Apr
25
comment Resources/Books for Discrete Mathematics
@imu96 That would depend on that person's aptitude and the high school, I guess. From what I can tell from the table of contents and some spot checks, basic familiarity with mathematical notation should be sufficient, so I'd say yes. The later chapters (in particular chapter 7, Generating Functions) may require a bit more (e.g. real analysis for chapter 7).
Apr
25
comment Is this BNF grammar ambiguous?
If I read your non-standard notation correctly, 1) is a left-derivation and 2) a right-derivation. Hence, this is not a witness for the grammar being ambiguous.
Apr
2
comment How can a piece of A4 paper be folded in exactly three equal parts?
@moose: I think other letter classes (and even word processors) offer the same thing.
Apr
1
comment Alternative reference for number of restricted partitions
Thanks, but it does -- unfortunately -- not help me. (The recurrence is, of course, given in TAoCP, by the way)
Mar
31
answered Alternative reference for number of restricted partitions
Mar
31
asked Alternative reference for number of restricted partitions
Mar
22
comment Is the ordinary generating function for a sequence $\{a_n\}$ unique?
You probably mean ordinary generating function here.
Feb
20
awarded  Enlightened
Feb
20
awarded  Nice Answer
Feb
12
comment MENSA IQ Test and rules of maths
The models we were allowed in high school worked that way.
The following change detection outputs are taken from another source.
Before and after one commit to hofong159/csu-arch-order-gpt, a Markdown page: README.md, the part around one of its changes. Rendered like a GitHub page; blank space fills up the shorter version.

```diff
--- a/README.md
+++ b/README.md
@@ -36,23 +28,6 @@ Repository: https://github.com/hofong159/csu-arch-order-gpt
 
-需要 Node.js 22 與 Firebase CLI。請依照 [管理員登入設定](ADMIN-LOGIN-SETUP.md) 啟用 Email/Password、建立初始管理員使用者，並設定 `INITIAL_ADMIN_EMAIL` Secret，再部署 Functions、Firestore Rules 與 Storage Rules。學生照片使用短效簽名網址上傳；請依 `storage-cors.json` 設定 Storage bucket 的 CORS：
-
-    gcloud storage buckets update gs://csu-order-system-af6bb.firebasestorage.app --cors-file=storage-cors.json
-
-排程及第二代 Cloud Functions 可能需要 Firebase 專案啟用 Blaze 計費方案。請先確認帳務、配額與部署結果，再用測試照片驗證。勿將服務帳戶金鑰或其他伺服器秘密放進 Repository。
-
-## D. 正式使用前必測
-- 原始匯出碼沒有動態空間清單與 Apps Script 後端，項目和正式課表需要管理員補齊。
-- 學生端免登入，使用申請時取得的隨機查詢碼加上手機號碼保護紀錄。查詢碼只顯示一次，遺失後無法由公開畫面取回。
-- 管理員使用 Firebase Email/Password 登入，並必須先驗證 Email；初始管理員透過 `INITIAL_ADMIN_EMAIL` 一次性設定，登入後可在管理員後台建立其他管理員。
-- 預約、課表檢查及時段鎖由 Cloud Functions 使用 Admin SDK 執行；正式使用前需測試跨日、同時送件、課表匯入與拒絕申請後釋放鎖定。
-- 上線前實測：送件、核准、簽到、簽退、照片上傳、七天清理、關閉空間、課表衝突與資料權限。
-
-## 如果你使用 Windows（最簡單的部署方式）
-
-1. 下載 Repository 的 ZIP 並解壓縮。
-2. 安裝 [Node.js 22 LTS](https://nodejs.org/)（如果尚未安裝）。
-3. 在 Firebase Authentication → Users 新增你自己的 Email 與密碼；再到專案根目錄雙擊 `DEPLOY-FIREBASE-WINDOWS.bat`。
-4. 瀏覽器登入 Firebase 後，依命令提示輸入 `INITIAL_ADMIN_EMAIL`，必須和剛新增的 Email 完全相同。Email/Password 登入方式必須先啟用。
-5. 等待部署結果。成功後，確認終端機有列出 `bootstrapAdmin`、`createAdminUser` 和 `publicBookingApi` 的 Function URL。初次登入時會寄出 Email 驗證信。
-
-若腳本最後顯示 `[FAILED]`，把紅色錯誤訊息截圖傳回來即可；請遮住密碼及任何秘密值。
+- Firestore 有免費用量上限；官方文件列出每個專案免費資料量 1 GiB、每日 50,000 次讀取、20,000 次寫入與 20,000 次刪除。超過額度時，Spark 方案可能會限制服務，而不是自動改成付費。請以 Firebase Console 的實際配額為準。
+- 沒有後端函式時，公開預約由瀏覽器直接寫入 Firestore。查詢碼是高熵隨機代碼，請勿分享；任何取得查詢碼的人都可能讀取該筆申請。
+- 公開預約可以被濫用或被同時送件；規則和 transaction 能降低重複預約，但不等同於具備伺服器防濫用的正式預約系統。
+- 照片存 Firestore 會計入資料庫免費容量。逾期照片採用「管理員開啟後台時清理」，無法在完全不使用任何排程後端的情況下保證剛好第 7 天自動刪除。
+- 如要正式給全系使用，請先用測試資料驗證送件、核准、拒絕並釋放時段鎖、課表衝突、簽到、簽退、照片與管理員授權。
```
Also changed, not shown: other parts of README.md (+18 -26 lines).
It had support for parentheses, though. (Yea, no auomated graphing and similar stuff for us.)
Feb
10
suggested suggested edit on Variation on finding Stirling numbers of the first kind
Feb
7
comment What is the fastest growing total computable function you can describe in a few lines?
@ColeJohnson: But then the function would be constant.
Jan
25
comment Is computer science a branch of mathematics?
@Renan: I fear for the world in which mathematicians read "ordered by purity" as "ordered by inclusion".
Jan
25
comment Is computer science a branch of mathematics?
@Dunno: No, it's not. At least if you ask computer scientists that try to uphold some measure of mathematical thinking.
Jan
25
comment Why are mathematical proofs that rely on computers controversial?
The fallacy here is, "a person reading it must be convinced that the proof really proves the proposition it is supposed to prove". That's not true. Proofs found by machines are so rigorously formal that they can be checked automatically. Once you are convinced that the proof checker is valid (a more reasonably scoped task) you can be sure that all verified proofs are valid. I'd estimate that such approaches produce less errorneous results than traditional high-level, human-peer reviewed work.
Jan
25
comment Why are mathematical proofs that rely on computers controversial?
I agree. In my estimation/experience, part of the problem is that many mathematicians are not (intuitively) aware of how computers work and what they can do. Also, the way a mathematician approaches finding a proof is not structured but requires ingenuity. Naturally, we don't attribute computers with this. Once you conceive that finding proofs (that are way more rigorous than anything mathematicians publish, usually) can be approached systematically and -- more importantly -- that checking such proofs is easily automated.